In Memoriam: Jean Elliott Johnson

Jean Elliott Johnson passed away at the age of eighty-two after spending a lifetime advancing the movement of world history throughout her teaching and writing. She is survived by her husband and professional partner of fifty-seven years, Donald Johnson, three children, and three grandchildren. Jean will long be remembered for her commitment to teaching, students, peace, equity, and justice. After graduating from Oberlin College in 1956, Jean taught in Turkey for two years, received an MA fro...

In Memoriam: Ainslie T. Embree

On June 6th of this year, Ainslie Embree died at the Collington residential community on the outskirts of Washington, DC, where he and his wife, Suzanne, moved not long after his retirement from the Department of History at Columbia University in 1991. His was a life of stunning accomplishment—as teacher, writer, administrator, editor, diplomat, friend, and superb conversationalist—and a great many of those accomplishments were in the cause of education about Asia. For all of Ainslie’s ...

Editor's Message

Editor’s Message

We hope readers had an enjoyable summer. This issue of EAA includes the special section “Water and Asia.” Scholars who have published extensively on China environmental issues provide in the first two articles, comprehensive overviews of China’s water problems that complement each other and should be quite useful for the classroom. In “China’s Water Challenges: National and Global Implications,” David Pietz offers compelling examples of the potential worldwide effects of China’s wa...

Feature Article

Water, Tradition, and Innovation: Flowing through Japan’s Cultural History

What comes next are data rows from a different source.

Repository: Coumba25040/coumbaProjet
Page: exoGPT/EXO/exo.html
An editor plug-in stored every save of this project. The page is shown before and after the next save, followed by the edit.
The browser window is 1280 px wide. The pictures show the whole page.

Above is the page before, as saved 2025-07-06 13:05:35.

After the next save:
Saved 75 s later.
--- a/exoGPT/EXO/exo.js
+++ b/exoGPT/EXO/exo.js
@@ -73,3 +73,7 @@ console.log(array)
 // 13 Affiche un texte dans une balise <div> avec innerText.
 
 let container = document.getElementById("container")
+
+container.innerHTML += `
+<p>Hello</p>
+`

Water, a gift from nature, is an essential part of our daily lives. People use water every day, everywhere, for everything—often without much consideration for its significance in terms of the larger social, cultural, historical, economic, and environmental implications for the twenty-first century. As an island nation, Japan has a deep connection with water in various ways, creating a cultural history where water and life go hand in hand. In Japan, water bridges past and present, tradition an...

Feature Article

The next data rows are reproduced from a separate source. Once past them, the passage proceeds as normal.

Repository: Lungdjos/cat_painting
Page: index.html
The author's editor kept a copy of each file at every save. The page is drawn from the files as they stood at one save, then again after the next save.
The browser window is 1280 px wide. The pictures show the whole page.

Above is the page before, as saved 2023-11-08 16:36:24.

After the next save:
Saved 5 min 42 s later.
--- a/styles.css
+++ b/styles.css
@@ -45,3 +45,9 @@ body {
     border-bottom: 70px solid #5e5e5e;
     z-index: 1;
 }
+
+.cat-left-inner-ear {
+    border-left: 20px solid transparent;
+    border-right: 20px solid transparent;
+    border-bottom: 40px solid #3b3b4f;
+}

Mongolian Dzud: Threats to and Protection of Mongolia’s Herding Communities

In far western Mongolia, it hadn’t rained since July 2015. The cattle, goats, sheep, and camels that families rely on were growing thin, and as winter began to set in, herders were fearful that they might face a dzud, a severe kind of winter storm in which many animals would die. By November, the dzud’s heavy snowfall had begun, making it hard for the livestock to reach and eat the grass. Temperatures soon dropped below -50 degrees Celsius/-58 Fahrenheit, putting humans and livestock at risk...

Feature Article

The “Mundane Violence” of International Water Conflicts

Statistics about water resources abound. Some, like the combined length of rivers in the United States (3.5 million miles), make for interesting but forgettable trivia. Others, like the number of people who experience severe water scarcity each year (four billion), declare an issue of urgent and global concern. The staggering magnitude and profound implications of this water crisis alone are difficult to comprehend, and yet the calamity is even further compounded by climate change and internatio...

Feature Article

The Hooghly River: A Sacred and Secular Waterway

The Hooghly weaves through the Indian state of West Bengal from the Ganges, its parent river, to the sea. At just 460 kilometers (approximately 286 miles), its length is modest in comparison with great Asian rivers like the Yangtze in China or the Ganges itself. Nevertheless, through history, the Hooghly has been a waterway of tremendous sacred and secular significance. Until the seventeenth century, when the main course of the Ganges shifted decisively eastward, the Hooghly was the major cha...